**Task objective**
Word for word, restate the entries below and exclude every image.

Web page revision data
#####
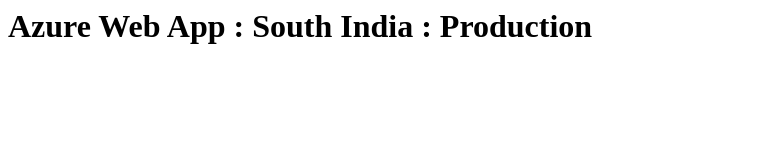
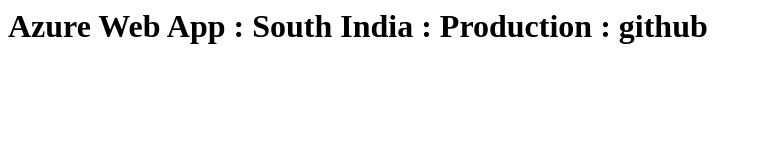
Before and after one commit to kshemawipro/First-Repository, a plain HTML site: page index.html in a window 1280 px wide. Shown: the whole page, without its empty margins (0-762 px from the left). Drawn offline with Linux system fonts and the light colour scheme.

Commit message:
changes done version 1.1

```diff
--- a/index.html
+++ b/index.html
@@ -3,6 +3,6 @@
 <title>Azure WebApp</title>
 </head>
 <body>
-	<h1>Azure Web App : South India : Production</h1>
+	<h1>Azure Web App : South India : Production : github</h1>
 </body>
 </html>
```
#####
**Reply to the exercise**
Before and after one commit to kshemawipro/First-Repository, a plain HTML site: page index.html in a window 1280 px wide. Shown: the whole page, without its empty margins (0-762 px from the left). Drawn offline with Linux system fonts and the light colour scheme.

Commit message:
changes done version 1.1

```diff
--- a/index.html
+++ b/index.html
@@ -3,6 +3,6 @@
 <title>Azure WebApp</title>
 </head>
 <body>
-	<h1>Azure Web App : South India : Production</h1>
+	<h1>Azure Web App : South India : Production : github</h1>
 </body>
 </html>
```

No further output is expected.